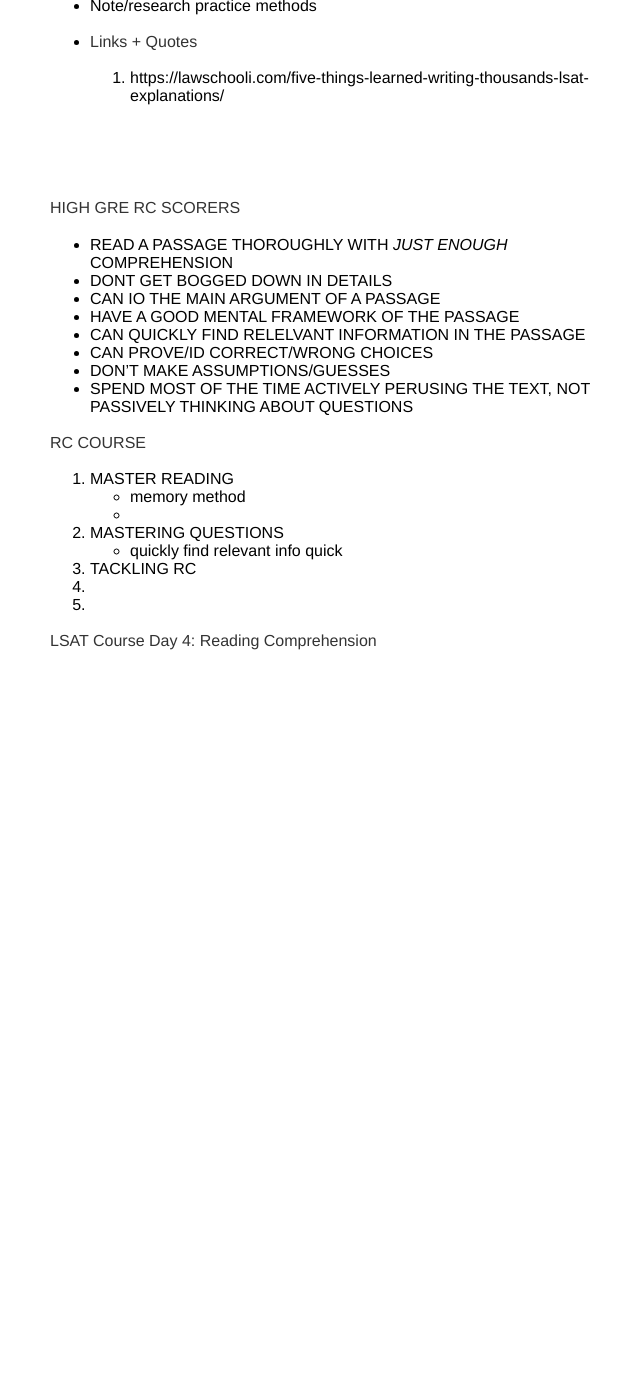
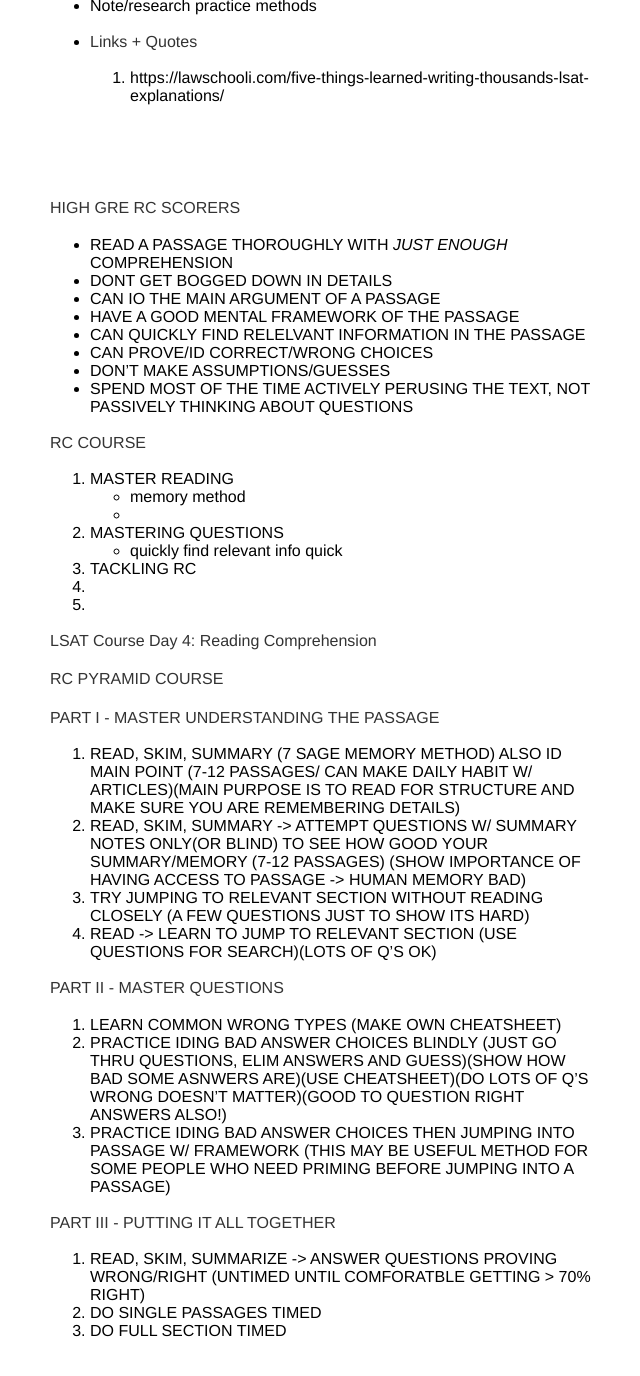
Before and after one commit to btmbtm/btmbtm.github.io, a Jekyll site: the page built from gre/extrarcguide.md, in a window 1280 px wide and 1400 px high, scrolled down 5991 px. Shown: the top 1376 px of the window, without its empty margins (315-955 px from the left). Built offline with Jekyll 4.4.1, drawn with Linux system fonts in a browser that asks for light colours; before the commit the page ends 6703 px from its top, so only the background shows below that.

Commit message:
Update extrarcguide.md

```diff
--- a/gre/extrarcguide.md
+++ b/gre/extrarcguide.md
@@ -233,3 +233,24 @@ RC COURSE
 2.
 
 LSAT Course Day 4: Reading Comprehension
+
+RC PYRAMID COURSE
+
+PART I - MASTER UNDERSTANDING THE PASSAGE
+
+1. READ, SKIM, SUMMARY (7 SAGE MEMORY METHOD) ALSO ID MAIN POINT (7-12 PASSAGES/ CAN MAKE DAILY HABIT W/ ARTICLES)(MAIN PURPOSE IS TO READ FOR STRUCTURE AND MAKE SURE YOU ARE REMEMBERING DETAILS)
+2. READ, SKIM, SUMMARY -> ATTEMPT QUESTIONS W/ SUMMARY NOTES ONLY(OR BLIND) TO SEE HOW GOOD YOUR SUMMARY/MEMORY (7-12 PASSAGES) (SHOW IMPORTANCE OF HAVING ACCESS TO PASSAGE -> HUMAN MEMORY BAD)
+3. TRY JUMPING TO RELEVANT SECTION WITHOUT READING CLOSELY (A FEW QUESTIONS JUST TO SHOW ITS HARD)
+3. READ -> LEARN TO JUMP TO RELEVANT SECTION (USE QUESTIONS FOR SEARCH)(LOTS OF Q'S OK)
+
+PART II - MASTER QUESTIONS
+
+1. LEARN COMMON WRONG TYPES (MAKE OWN CHEATSHEET)
+2. PRACTICE IDING BAD ANSWER CHOICES BLINDLY (JUST GO THRU QUESTIONS, ELIM ANSWERS AND GUESS)(SHOW HOW BAD SOME ASNWERS ARE)(USE CHEATSHEET)(DO LOTS OF Q'S WRONG DOESN'T MATTER)(GOOD TO QUESTION RIGHT ANSWERS ALSO!)
+4. PRACTICE IDING BAD ANSWER CHOICES THEN JUMPING INTO PASSAGE W/ FRAMEWORK (THIS MAY BE USEFUL METHOD FOR SOME PEOPLE WHO NEED PRIMING BEFORE JUMPING INTO A PASSAGE)
+
+PART III - PUTTING IT ALL TOGETHER
+
+1. READ, SKIM, SUMMARIZE -> ANSWER QUESTIONS PROVING WRONG/RIGHT (UNTIMED UNTIL COMFORATBLE GETTING > 70% RIGHT)
+2. DO SINGLE PASSAGES TIMED
+3. DO FULL SECTION TIMED
```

= = = = =

EXERCISE INSTRUCTIONS: Please give every line above again word for word, apart from the pictures.

RESULT OF THE EXERCISE:
Before and after one commit to btmbtm/btmbtm.github.io, a Jekyll site: the page built from gre/extrarcguide.md, in a window 1280 px wide and 1400 px high, scrolled down 5991 px. Shown: the top 1376 px of the window, without its empty margins (315-955 px from the left). Built offline with Jekyll 4.4.1, drawn with Linux system fonts in a browser that asks for light colours; before the commit the page ends 6703 px from its top, so only the background shows below that.

Commit message:
Update extrarcguide.md

```diff
--- a/gre/extrarcguide.md
+++ b/gre/extrarcguide.md
@@ -233,3 +233,24 @@ RC COURSE
 2.
 
 LSAT Course Day 4: Reading Comprehension
+
+RC PYRAMID COURSE
+
+PART I - MASTER UNDERSTANDING THE PASSAGE
+
+1. READ, SKIM, SUMMARY (7 SAGE MEMORY METHOD) ALSO ID MAIN POINT (7-12 PASSAGES/ CAN MAKE DAILY HABIT W/ ARTICLES)(MAIN PURPOSE IS TO READ FOR STRUCTURE AND MAKE SURE YOU ARE REMEMBERING DETAILS)
+2. READ, SKIM, SUMMARY -> ATTEMPT QUESTIONS W/ SUMMARY NOTES ONLY(OR BLIND) TO SEE HOW GOOD YOUR SUMMARY/MEMORY (7-12 PASSAGES) (SHOW IMPORTANCE OF HAVING ACCESS TO PASSAGE -> HUMAN MEMORY BAD)
+3. TRY JUMPING TO RELEVANT SECTION WITHOUT READING CLOSELY (A FEW QUESTIONS JUST TO SHOW ITS HARD)
+3. READ -> LEARN TO JUMP TO RELEVANT SECTION (USE QUESTIONS FOR SEARCH)(LOTS OF Q'S OK)
+
+PART II - MASTER QUESTIONS
+
+1. LEARN COMMON WRONG TYPES (MAKE OWN CHEATSHEET)
+2. PRACTICE IDING BAD ANSWER CHOICES BLINDLY (JUST GO THRU QUESTIONS, ELIM ANSWERS AND GUESS)(SHOW HOW BAD SOME ASNWERS ARE)(USE CHEATSHEET)(DO LOTS OF Q'S WRONG DOESN'T MATTER)(GOOD TO QUESTION RIGHT ANSWERS ALSO!)
+4. PRACTICE IDING BAD ANSWER CHOICES THEN JUMPING INTO PASSAGE W/ FRAMEWORK (THIS MAY BE USEFUL METHOD FOR SOME PEOPLE WHO NEED PRIMING BEFORE JUMPING INTO A PASSAGE)
+
+PART III - PUTTING IT ALL TOGETHER
+
+1. READ, SKIM, SUMMARIZE -> ANSWER QUESTIONS PROVING WRONG/RIGHT (UNTIMED UNTIL COMFORATBLE GETTING > 70% RIGHT)
+2. DO SINGLE PASSAGES TIMED
+3. DO FULL SECTION TIMED
```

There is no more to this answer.